The Steady State model of the Universe was proposed in 1948 by Bondi and Gold and by Hoyle. Bondi and Gold adopted the "Perfect Cosmological Principle", and added the assumption that the Universe was the same at all times to homogeneity (the same in all places) and isotropy (the same in all directions). At the time the Steady State model was proposed, the Big Bang model was in trouble because the value of the Hubble constant was clearly bigger than the inverse of the age of the Universe. [Sound familiar?] If the Universe is the same at all times, the value of the Hubble constant must really be constant, so v = dD/dt = HD has an exponential solution and the scale factor varies like
a(t) = exp(H(to-t))Furthermore, since the radius of curvature of the Universe can not change, but must expand, the radius has to be infinite. Thus the Steady State model has flat spatial sections like the critical density Big Bang model. Since the expansion of the Universe spreads the existing matter over a larger and larger volume, but the density stays constant, the Steady State model requires continuous creation of matter. The average age of matter in the Steady State model is <t> = 1/(3*Ho) but some galaxies are much older than the average, so the age of the globular clusters can be accomodated if the Milky Way is older than the average. The space-time diagram below shows the Steady State model:

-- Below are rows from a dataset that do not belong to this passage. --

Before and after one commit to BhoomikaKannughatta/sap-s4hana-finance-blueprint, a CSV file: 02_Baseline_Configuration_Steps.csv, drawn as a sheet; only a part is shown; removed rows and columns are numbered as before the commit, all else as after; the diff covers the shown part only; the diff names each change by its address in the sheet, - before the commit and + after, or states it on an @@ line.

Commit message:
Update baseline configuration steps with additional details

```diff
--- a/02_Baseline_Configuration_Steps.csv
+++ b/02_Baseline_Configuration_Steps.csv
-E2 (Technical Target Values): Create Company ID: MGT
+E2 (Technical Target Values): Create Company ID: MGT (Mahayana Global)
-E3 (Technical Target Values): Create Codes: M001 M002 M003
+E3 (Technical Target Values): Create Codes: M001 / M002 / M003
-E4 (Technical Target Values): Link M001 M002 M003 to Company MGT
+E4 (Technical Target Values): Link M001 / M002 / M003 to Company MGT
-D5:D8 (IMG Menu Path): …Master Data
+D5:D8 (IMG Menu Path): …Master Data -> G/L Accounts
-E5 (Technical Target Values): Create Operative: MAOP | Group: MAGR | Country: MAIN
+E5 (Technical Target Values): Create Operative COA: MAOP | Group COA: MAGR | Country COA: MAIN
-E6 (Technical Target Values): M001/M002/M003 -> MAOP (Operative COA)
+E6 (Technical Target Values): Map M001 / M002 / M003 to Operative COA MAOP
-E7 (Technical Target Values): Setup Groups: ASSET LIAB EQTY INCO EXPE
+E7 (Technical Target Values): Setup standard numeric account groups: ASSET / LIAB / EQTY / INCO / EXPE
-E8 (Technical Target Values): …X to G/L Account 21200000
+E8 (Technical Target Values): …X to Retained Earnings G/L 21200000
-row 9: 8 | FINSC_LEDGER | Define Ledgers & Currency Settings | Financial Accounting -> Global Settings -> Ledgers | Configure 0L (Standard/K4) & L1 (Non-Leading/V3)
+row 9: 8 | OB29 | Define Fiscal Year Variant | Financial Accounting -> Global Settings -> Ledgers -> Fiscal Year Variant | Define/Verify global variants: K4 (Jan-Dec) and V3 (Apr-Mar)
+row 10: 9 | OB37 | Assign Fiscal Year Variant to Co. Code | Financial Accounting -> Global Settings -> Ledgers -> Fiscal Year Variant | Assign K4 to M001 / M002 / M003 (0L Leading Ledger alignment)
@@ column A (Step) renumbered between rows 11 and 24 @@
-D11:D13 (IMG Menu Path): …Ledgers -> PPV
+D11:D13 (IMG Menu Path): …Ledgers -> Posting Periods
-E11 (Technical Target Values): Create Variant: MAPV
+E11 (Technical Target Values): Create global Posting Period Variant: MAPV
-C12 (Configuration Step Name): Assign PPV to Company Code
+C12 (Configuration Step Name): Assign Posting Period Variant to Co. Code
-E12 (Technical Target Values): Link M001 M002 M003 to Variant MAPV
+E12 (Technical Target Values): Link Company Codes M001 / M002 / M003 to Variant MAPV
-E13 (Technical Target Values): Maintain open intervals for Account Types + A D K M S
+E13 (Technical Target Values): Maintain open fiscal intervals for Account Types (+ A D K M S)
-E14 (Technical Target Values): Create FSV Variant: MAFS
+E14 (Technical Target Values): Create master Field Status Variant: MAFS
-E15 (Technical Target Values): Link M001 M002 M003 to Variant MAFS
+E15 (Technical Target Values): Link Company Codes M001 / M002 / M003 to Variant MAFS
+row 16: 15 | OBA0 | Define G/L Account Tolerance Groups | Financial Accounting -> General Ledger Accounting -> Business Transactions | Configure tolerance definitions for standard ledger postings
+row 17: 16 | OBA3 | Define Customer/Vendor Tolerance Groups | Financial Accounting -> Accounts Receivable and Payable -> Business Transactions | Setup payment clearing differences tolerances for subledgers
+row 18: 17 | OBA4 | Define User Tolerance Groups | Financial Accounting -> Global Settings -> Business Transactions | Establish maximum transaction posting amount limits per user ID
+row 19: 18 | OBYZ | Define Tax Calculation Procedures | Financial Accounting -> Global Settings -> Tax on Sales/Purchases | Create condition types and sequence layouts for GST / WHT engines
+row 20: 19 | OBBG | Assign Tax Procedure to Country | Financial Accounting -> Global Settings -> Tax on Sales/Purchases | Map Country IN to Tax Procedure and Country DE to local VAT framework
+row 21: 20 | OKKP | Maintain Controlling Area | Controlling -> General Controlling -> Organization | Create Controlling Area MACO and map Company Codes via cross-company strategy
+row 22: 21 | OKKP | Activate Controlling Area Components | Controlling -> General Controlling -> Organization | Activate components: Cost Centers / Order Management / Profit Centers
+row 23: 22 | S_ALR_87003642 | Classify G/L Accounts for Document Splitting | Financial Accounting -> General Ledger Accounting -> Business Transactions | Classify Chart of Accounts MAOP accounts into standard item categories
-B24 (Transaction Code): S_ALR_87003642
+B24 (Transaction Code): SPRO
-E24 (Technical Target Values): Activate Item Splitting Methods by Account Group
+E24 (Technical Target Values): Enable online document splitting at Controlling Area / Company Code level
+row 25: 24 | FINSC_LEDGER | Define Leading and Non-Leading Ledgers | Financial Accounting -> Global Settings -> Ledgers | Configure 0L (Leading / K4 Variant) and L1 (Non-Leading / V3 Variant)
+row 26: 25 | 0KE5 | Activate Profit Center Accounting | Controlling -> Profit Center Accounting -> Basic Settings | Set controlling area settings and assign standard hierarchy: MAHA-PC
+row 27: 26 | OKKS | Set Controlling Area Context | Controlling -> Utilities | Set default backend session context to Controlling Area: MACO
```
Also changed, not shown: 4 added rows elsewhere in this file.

The Steady State model makes some definite predictions. The first
one to be tested involved the number of faint radio sources.
In the 1950's astronomers found that radio sources were typically
much more distant than typical optical galaxies, so modifications
to the usual source count law due to cosmology were expected. For
the standard Big Bang model the counts were expected to fall below
the usual "8 times more sources for 4 times fainter limit" law by
an amount given approximately by 1/(1+z)4
where z is the redshift of the sources.
This law assumes that radio sources are conserved, so a given section
of the Universe has the same number of radio sources at all times.
Because the volume of the section was smaller by a factor of (1+z)3
at early times, the actual density of radio sources was higher by
a factor of (1+z)3. The density was constant in the Steady State
model, of course, so the count correction factor would be given
by 1/(1+z)7. The diagram below shows what was expected and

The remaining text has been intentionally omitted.